The Marketplace, slated to be set up in the high school’s gymnasium, promises everything a gardener’s heart could possibly desire to round out and complement gardens, front and back yards and landscape needs, said Matthews.
“This year’s Marketplace includes vendors selling everything from unique garden art, plants, seeds, tools, books, furniture, gifts and much more,” she said. “Many local vendors have signed up, giving people the chance to buy unique creations while helping out our small businesses all at the same time. And our own Master Gardener’s Store features one-of-a-kind items crafted especially for the workshop; these purchases go to support ICMGF’s mission.”
Since the Marketplace opens Saturday from 8 a.m. to 5 p.m., there will be plenty of opportunities for workshop attendees to browse and shop. (The Marketplace opens to the general public at 10 a.m. for a suggested donation of $5.)
The third day of the workshop, Sunday, March 6, is designed to meet the needs of those who love all things gardening-related, but are more comfortable taking part in a virtual-style environment, Matthews explained.
“These classes and courses are every bit as informative as our in-seat offerings on Saturday. They are webinars covering topics such as how to grow tomatoes in the Pacific Northwest, Japanese Maple selection, kitchen gardening, wildfire preparedness landscaping, and a lot more. Those who purchase the webinar-only format will have access to the webinar recordings until March 29,” she said.
“There will also be an online Master Gardener plant clinic offered during the lunch break,” continued Matthews. “And of great interest to many of us is a presentation, ‘Gardening for Life,’ by author/gardener Toni Gattone. She will share ways, in her own words, on how to garden smarter, not harder.

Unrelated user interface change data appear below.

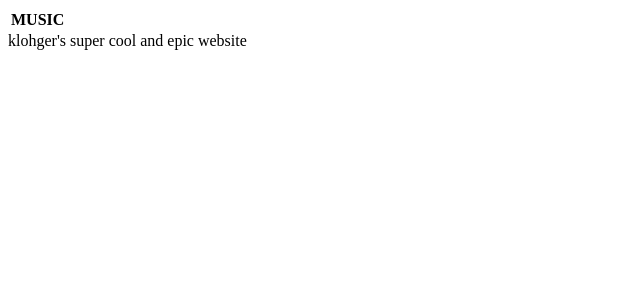
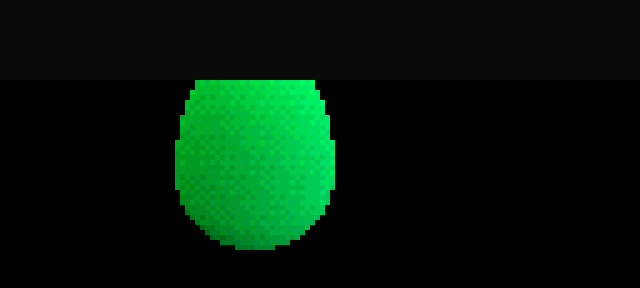
Before and after one commit to Klohger/klohger.github.io, a plain HTML site: page index.html in a window 1280 px wide. Shown: the whole page, without its empty margins (0-640 px from the left). Drawn offline with Linux system fonts and the light colour scheme.

Commit message:
the beginnening of the end

```diff
--- a/index.css
+++ b/index.css
@@ -1,15 +1,22 @@
-html, body {
+html,
+body {
   width: 100%;
   height: 100%;
+  display: block;
   background-color: #0a0a0a;
   color: white;
+}
+
+* {
   padding: 0;
   margin: 0;
+  image-rendering: pixelated;
 }
 
 canvas {
-	--width: min(100vw, 50vh);
-	--heigth: min(100vh, 200vw);
-	width: var(--width);
-	height: var(--height);
+  width: min(100vw, 200vh);
+  height: min(100vh, 50vw);
+  top: max(0px, 50vh - 25vw);
+  left: max(0px, 50vw - 100vh);
+  position: absolute;
 }
--- a/index.html
+++ b/index.html
@@ -1,27 +1,16 @@
+<!DOCTYPE html>
+
 <html>
 
 	<head>
-		<link href='./css/style.css' rel=stylesheet />
+		<link rel="stylesheet" href='./index.css' />
+		<link rel="icon" href="./icon.ico" />
 		<title>me.com</title>
 	</head>
 
-	<body'>
-		<table id='header'>
-			<tr>
-				<th id='music-button' class = 'not-selectable impact'>
-					MUSIC
-				</th>
-			</tr>
-			</table>
+	<body>
 
-		<div class='header impact not-selectable' id='main-title'>
-			klohger's super cool and epic website
-			<div id='main-title-two' hidden=true>
-				2
-			</div>
-		</div>
+		<script src="index.js"></script>
+	</body>
 
-
-	</body>
-	<script src='./resource/music.js'></script>
 </html>
--- /dev/null
+++ b/index.js
@@ -0,0 +1,264 @@
+// @ts-check
+/**
+ * @typedef {{ref: WebGLTexture; loaded: boolean }} Texture
+ */
+/**
+ * @typedef {{program: WebGLProgram; attribLocations: {vertexPosition: number;}; uniforms: { counter: WebGLUniformLocation, texture: WebGLUniformLocation } }} ProgramInfo
+ */
+
+/**
+ *
+ * @param {string} err
+ * @returns { never}
+ */
+function panic(err) {
+  console.error(err);
+  document.body.innerHTML = err;
+  throw err;
+}
+
+/**
+ *
+ * @param {WebGL2RenderingContext} gl
+ */
+function initPositionBuffer(gl) {
+  // Create a buffer for the square's positions.
+  const positionBuffer = gl.createBuffer();
+
+  // Select the positionBuffer as the one to apply buffer
+  // operations to from here out.
+  gl.bindBuffer(gl.ARRAY_BUFFER, positionBuffer);
+
+  // Now create an array of positions for the square.
+  const positions = new Float32Array([1.0, 1.0, -1.0, 1.0, 1, -1.0, -1, -1.0]);
+
+  // Now pass the list of positions into WebGL to build the
+  // shape. We do this by creating a Float32Array from the
+  // JavaScript array, then use it to fill the current buffer.
+  gl.bufferData(gl.ARRAY_BUFFER, positions, gl.STATIC_DRAW);
+
+  return positionBuffer;
+}
+
+/**
+ *
+ * @param {WebGL2RenderingContext} gl
+ * @param {WebGLBuffer} buffer
+ * @param {ProgramInfo} programInfo
+ */
+function setPositionAttribute(gl, buffer, programInfo) {
+  const numComponents = 2; // pull out 2 values per iteration
+  const type = gl.FLOAT; // the data in the buffer is 32bit floats
+  const normalize = false; // don't normalize
+  const stride = 0; // how many bytes to get from one set of values to the next
+  // 0 = use type and numComponents above
+  const offset = 0; // how many bytes inside the buffer to start from
+  gl.bindBuffer(gl.ARRAY_BUFFER, buffer);
+  gl.vertexAttribPointer(
+    programInfo.attribLocations.vertexPosition,
+    numComponents,
+    type,
+    normalize,
+    stride,
+    offset
+  );
+  gl.enableVertexAttribArray(programInfo.attribLocations.vertexPosition);
+}
+
+/**
+ *
+ * @param {WebGL2RenderingContext} gl
+ * @param {GLenum} type
+ * @param {string} source
+ * @returns
+ */
+function loadShader(gl, type, source) {
+  const shader = gl.createShader(type);
+
+  if (shader == null) {
+    panic('failed to create shader');
+  }
+  // Send the source to the shader object
+
+  gl.shaderSource(shader, source);
+
+  // Compile the shader program
+
+  gl.compileShader(shader);
+
+  // See if it compiled successfully
+
+  if (!gl.getShaderParameter(shader, gl.COMPILE_STATUS)) {
+    const err = `An error occurred compiling the shaders: ${gl.getShaderInfoLog(
+      shader
+    )}`;
+    gl.deleteShader(shader);
+    panic(err);
+  }
+
+  return shader;
+}
+
+/**
+ *
+ * @param {WebGL2RenderingContext} gl
+ * @param {string} vsSource
+ * @param {string} fsSource
+ * @returns
+ */
+function initShaderProgram(gl, vsSource, fsSource) {
+  const vertexShader = loadShader(gl, gl.VERTEX_SHADER, vsSource);
+  const fragmentShader = loadShader(gl, gl.FRAGMENT_SHADER, fsSource);
+
+  // Create the shader program
+
+  const shaderProgram = gl.createProgram();
+  gl.attachShader(shaderProgram, vertexShader);
+  gl.attachShader(shaderProgram, fragmentShader);
+  gl.linkProgram(shaderProgram);
+
+  // If creating the shader program failed, alert
+
+  if (!gl.getProgramParameter(shaderProgram, gl.LINK_STATUS)) {
+    panic(
+      `Unable to initialize the shader program: ${gl.getProgramInfoLog(
+        shaderProgram
+      )}`
+    );
+  }
+
+  return shaderProgram;
+}
+
+/**
+ *
+ * @param {WebGL2RenderingContext} gl
+ * @param {string} url
+ * @param {GLenum} format
+ * @param {GLenum} type
+ */
+function createTexture(gl, url, format, type) {
+  let texture = {
+    ref: gl.createTexture(),
+    loaded: false,
+  };
+
+  const image = new Image();
+  image.onload = function (_ev) {
+    gl.bindTexture(gl.TEXTURE_2D, texture.ref);
+    gl.texImage2D(gl.TEXTURE_2D, 0, format, format, type, image);
+    gl.texParameteri(gl.TEXTURE_2D, gl.TEXTURE_MIN_FILTER, gl.NEAREST);
+    gl.texParameteri(gl.TEXTURE_2D, gl.TEXTURE_MAG_FILTER, gl.NEAREST);
+    gl.texParameteri(gl.TEXTURE_2D, gl.TEXTURE_WRAP_S, gl.CLAMP_TO_EDGE);
+    gl.texParameteri(gl.TEXTURE_2D, gl.TEXTURE_WRAP_T, gl.CLAMP_TO_EDGE);
+    texture.loaded = true;
+  };
+  image.src = url;
+  return texture;
+}
+
+const vsSource = `#version 300 es
+    in vec4 aVertexPosition;
+    void main() {
+      gl_Position = aVertexPosition;
+    }
+  `;
+const fsSource = `#version 300 es
+  precision lowp float;
+  precision lowp sampler2D;
+  out vec4 color;
+  uniform sampler2D uSampler;
+  uniform uint counter;
+  float arr[64] = float[64](0.0, 0.5, 0.125, 0.625, 0.03125, 0.53125, 0.15625, 0.65625, 0.75, 0.25, 0.875, 0.375, 0.78125, 0.28125, 0.90625, 0.40625, 0.1875, 0.6875, 0.0625, 0.5625, 0.21875, 0.71875, 0.09375, 0.59375, 0.9375, 0.4375, 0.8125, 0.3125, 0.96875, 0.46875, 0.84375, 0.34375, 0.046875, 0.546875, 0.171875, 0.671875, 0.015625, 0.515625, 0.140625, 0.640625, 0.796875, 0.296875, 0.921875, 0.421875, 0.765625, 0.265625, 0.890625, 0.390625, 0.234375, 0.734375, 0.109375, 0.609375, 0.203125, 0.703125, 0.078125, 0.578125, 0.984375, 0.484375, 0.859375, 0.359375, 0.953125, 0.453125, 0.828125, 0.328125);
+
+  vec3 dither(vec3 a) {
+    return floor(vec3(15.0,15.0,15.0)*a + arr[uint(gl_FragCoord.x) & 7u | (((uint(gl_FragCoord.y) & 7u) << 3))]) / vec3(15.0,15.0,15.0);
+  }
+
+
+  vec3 hsv2rgb(vec3 c)
+  {
+    vec4 K = vec4(1.0, 2.0 / 3.0, 1.0 / 3.0, 3.0);
+    vec3 p = abs(fract(c.xxx + K.xyz) * 6.0 - K.www);
+    return c.z * mix(K.xxx, clamp(p - K.xxx, 0.0, 1.0), c.y);
+  }
+  void main() {
+    uint c = counter;
+    c = 0u;
+
+    vec2 barbo = texelFetch(uSampler, ivec2(gl_FragCoord)+ivec2(-35,-78), 0).ra;
+
+    color = vec4(mix(vec3(0.0),dither( barbo.x * hsv2rgb(vec3(gl_FragCoord.x*0.00130718954248366 + float(counter) * 0.0234375,1.0,1.0))), barbo.y),1.0);
+  }
+  `;
+
+function main() {
+  const canvas = document.createElement('canvas');
+  canvas.width = 256;
+  canvas.height = 128;
+  document.body.appendChild(canvas);
+  const gl = canvas.getContext('webgl2', {
+    alpha: false,
+    antialias: false,
+    stencil: false,
+    desynchronized: true,
+    preserveDrawingBuffer: false,
+  });
+  if (gl == null) {
+    panic("can't get te gl2");
+  }
+  const pos_buf = initPositionBuffer(gl);
+  const shaderProgram = initShaderProgram(gl, vsSource, fsSource);
+  const programInfo = {
+    program: shaderProgram,
+    attribLocations: {
+      vertexPosition: gl.getAttribLocation(shaderProgram, 'aVertexPosition'),
+    },
+    uniforms: {
+      counter: (() => {
+        const counter = gl.getUniformLocation(shaderProgram, 'counter');
+        if (counter === null) {
+          panic("uniform 'counter' missing");
+        }
+        return counter;
+      })(),
+      texture: (() => {
+        const counter = gl.getUniformLocation(shaderProgram, 'uSampler');
+        if (counter === null) {
+          panic("uniform 'uSampler' missing");
+        }
+        return counter;
+      })(),
+    },
+  };
+  gl.pixelStorei(gl.UNPACK_FLIP_Y_WEBGL, true);
+  let image = createTexture(
+    gl,
+    './assets/textures/body.png',
+    gl.LUMINANCE_ALPHA,
+    gl.UNSIGNED_BYTE
+  );
+  let counter = 0;
+  setInterval(function () {
+    gl.clearColor(0.0, 0.0, 0.0, 1.0);
+    //gl.viewport(0, 0, 1, 1);
+    gl.clearDepth(1.0);
+    gl.enable(gl.DEPTH_TEST);
+    gl.depthFunc(gl.LEQUAL);
+
+    gl.clear(gl.COLOR_BUFFER_BIT | gl.DEPTH_BUFFER_BIT);
+
+    setPositionAttribute(gl, pos_buf, programInfo);
+    gl.useProgram(programInfo.program);
+    if (image.loaded) {
+      gl.activeTexture(gl.TEXTURE0);
+      gl.bindTexture(gl.TEXTURE_2D, image.ref);
+      gl.uniform1i(programInfo.uniforms.texture, 0);
+      gl.uniform1ui(programInfo.uniforms.counter, counter);
+      gl.drawArrays(gl.TRIANGLE_STRIP, 0, 4);
+      counter++;
+    }
+  }, 50);
+}
+
+main();
```
Also changed, not shown: depared/walk_animation.png (added), icon.ico (added), 6 other files. Lines whose indentation alone changed are shown as unchanged.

Gattone’s book, ‘The Lifelong Gardener: Garden with Ease and Joy at Any Age,’ is also available in our bookstore.”
Island County Master Gardener Foundation states its mission “is to help gardeners through education and outreach.” The annual gardening workshop may be its signature event, but it supports many other endeavors, Matthews said.
“Throughout the year, we also conduct smaller projects, such as plant clinics at farmers markets. We assist with school and community gardens. And we also oversee the demonstration garden at Greenbank Farm,” she said.
Surprisingly enough, Matthews describes her own gardening experience as having a somewhat limited beginning.
“I’m a recent convert to all this. For me, it started five years ago when I moved into a new house with no trees, landscape, or garden to speak of – nothing but dirt.
“I joined ICMGF for improvement ideas,” she continued. “Not only did I receive a very comprehensive education on that, but I found a wonderful community of people, too. So I decided to stay, not only for the mission, but for the community. And now I have trees, shrubs, flowers, and two gardens of my own, front and back yards.”
The benefits of home gardening are almost too many to number, Matthews said.
“You’re adding beauty to the environment. A lovely landscape enhances not only your own property but that of your neighborhood,” she said. “It provides sanctuary for birds and endangered honeybees. And there’s just something about seeing the results of your labor in the land, that’s tremendously rewarding.”
Following public safety guidelines, ICMGF would like to remind participants that admission to the workshop requires either proof of COVID-19 vaccination or a test taken within the past 72 hours that is negative. Masks will be required for all indoor and outdoor events.
Complete descriptions of all the workshop course offerings and packages available are given on the ICMGF website, whidbeygardening.org.